* _Exercise requirements_: The pictures are to be dropped, and the records below are to be restated word for word.

Modification records:
▬▬▬

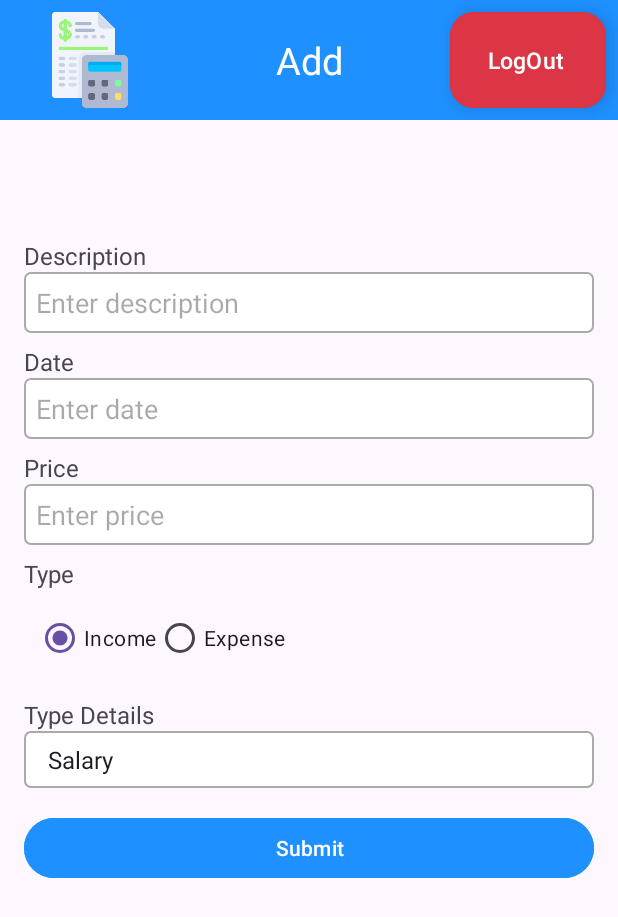
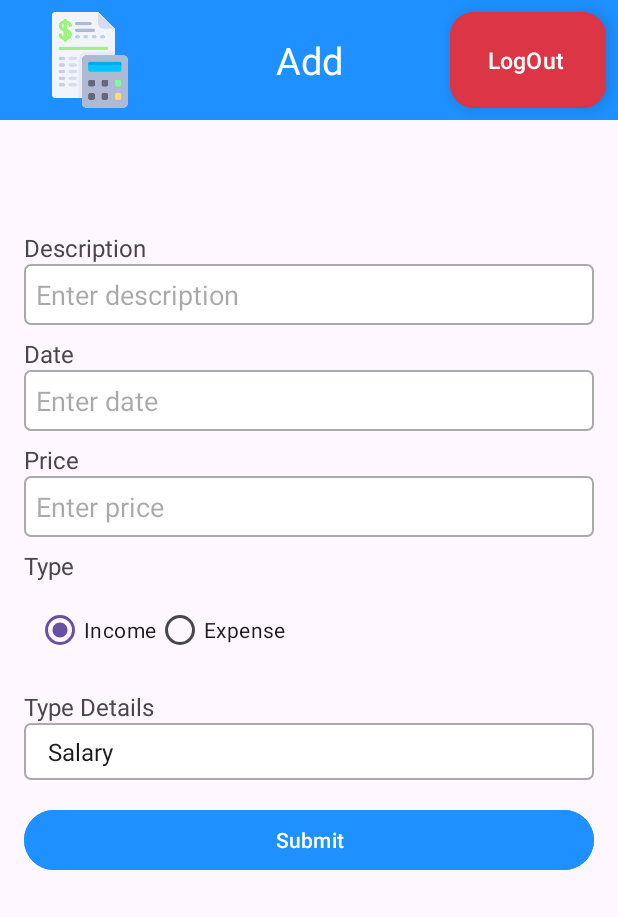
Before and after one commit to DorMor1999/Final_Project_Andorid, an Android app: the AddActivity screen opened directly, with no data from a screen before it, on a phone screen of 412 x 824 dp. Shown: the top 917 px of the screen. Run offline under Robolectric (Android 15) with nearby library versions, the phone set to English and light mode, and no system bars; libraries missing offline, so code that uses them is left out: com.firebase.ui.

Commit message:
change margin

```diff
--- a/app/src/main/res/values/dimens.xml
+++ b/app/src/main/res/values/dimens.xml
@@ -9,7 +9,7 @@
     <dimen name="nav_title_size">25sp</dimen>
     <dimen name="default_nav_item_margin">8dp</dimen>
     <dimen name="log_out_size_text_btn">15sp</dimen>
-    <dimen name="add_one_form_margin_top">55dp</dimen>
+    <dimen name="add_one_form_margin_top">50dp</dimen>
     <dimen name="padding_form_add_one">16dp</dimen>
     <dimen name="text_view_input_size_text_form">16sp</dimen>
     <dimen name="text_view_input_form_padding_top">8dp</dimen>
```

▬▬▬

* _Answer section_:
Before and after one commit to DorMor1999/Final_Project_Andorid, an Android app: the AddActivity screen opened directly, with no data from a screen before it, on a phone screen of 412 x 824 dp. Shown: the top 917 px of the screen. Run offline under Robolectric (Android 15) with nearby library versions, the phone set to English and light mode, and no system bars; libraries missing offline, so code that uses them is left out: com.firebase.ui.

Commit message:
change margin

```diff
--- a/app/src/main/res/values/dimens.xml
+++ b/app/src/main/res/values/dimens.xml
@@ -9,7 +9,7 @@
     <dimen name="nav_title_size">25sp</dimen>
     <dimen name="default_nav_item_margin">8dp</dimen>
     <dimen name="log_out_size_text_btn">15sp</dimen>
-    <dimen name="add_one_form_margin_top">55dp</dimen>
+    <dimen name="add_one_form_margin_top">50dp</dimen>
     <dimen name="padding_form_add_one">16dp</dimen>
     <dimen name="text_view_input_size_text_form">16sp</dimen>
     <dimen name="text_view_input_form_padding_top">8dp</dimen>
```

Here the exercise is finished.